While difficult organizational realities are here to stay, there are three simple strategies that can help you grow other people, even in demanding times.
- Assess your own readiness to take on the task of developing others. If you are not ready, what do you need to become ready?
- Evaluate the “readiness” of your subordinates to grow, change, take risks and learn to do things differently. If they are not ready, help them prepare. If you don’t know what they need, ask them.
- Ask questions that inspire others’ ideas for solutions rather than automatically providing your own best answers.
These strategies can be used in most developmental conversations. For example, they can nurture high potential leaders and they can assist when you coach managers who are facing situations that are operationally or emotionally challenging. They can also guide you when you are providing constructive criticism.

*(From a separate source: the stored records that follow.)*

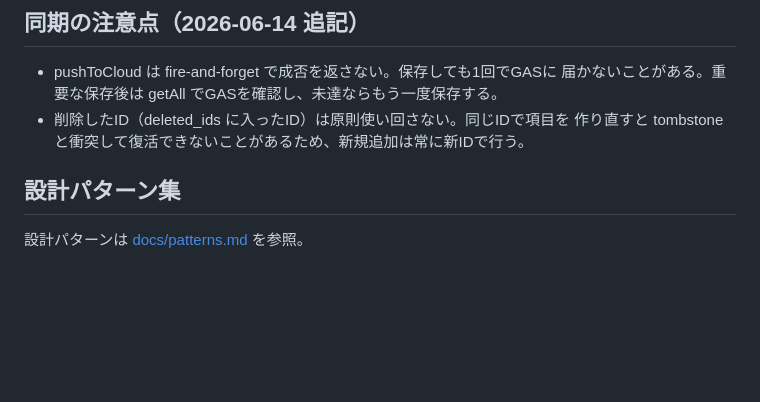
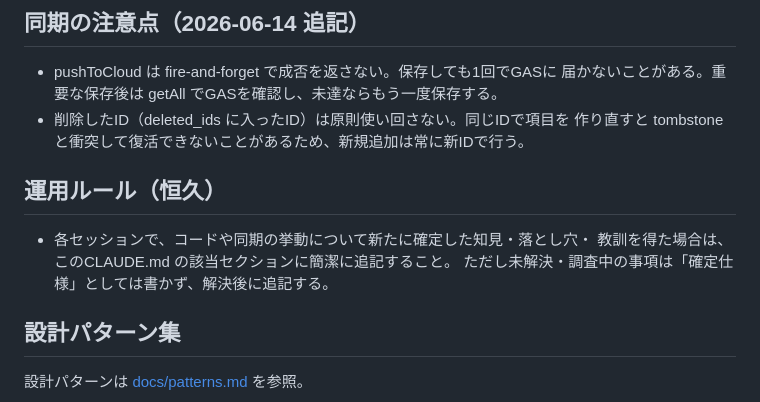
Before and after one commit to reirapooh19104-design/ao-health-management-sp, a Markdown page: CLAUDE.md, the part around the change. GitHub-like rendering; blank space fills up the shorter version.

Commit message:
docs: 運用ルール（知見の追記習慣）を CLAUDE.md に追記
Co-Authored-By: Claude Sonnet 4.6 <noreply@anthropic.com>

```diff
--- a/CLAUDE.md
+++ b/CLAUDE.md
@@ -99,6 +99,11 @@ GitHub Pagesで公開、GASでデータ同期。Last-Write-Wins方式の双方
 - 削除したID（deleted_ids に入ったID）は原則使い回さない。同じIDで項目を
   作り直すと tombstone と衝突して復活できないことがあるため、新規追加は常に新IDで行う。
 
+## 運用ルール（恒久）
+- 各セッションで、コードや同期の挙動について新たに確定した知見・落とし穴・
+  教訓を得た場合は、このCLAUDE.md の該当セクションに簡潔に追記すること。
+  ただし未解決・調査中の事項は「確定仕様」としては書かず、解決後に追記する。
+
 ## 設計パターン集
 
 設計パターンは [docs/patterns.md](docs/patterns.md) を参照。
```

These and similar practices can help you and all of us become more reflective. As we engage others in the hard work of becoming better leaders, we ourselves are similarly engaged. We grow, too. We become more humble, more self-aware, and more powerful. The process greatly benefits us – and it benefits those with whom we work even more.
Portions of this article originally appeared in Nurse Leader.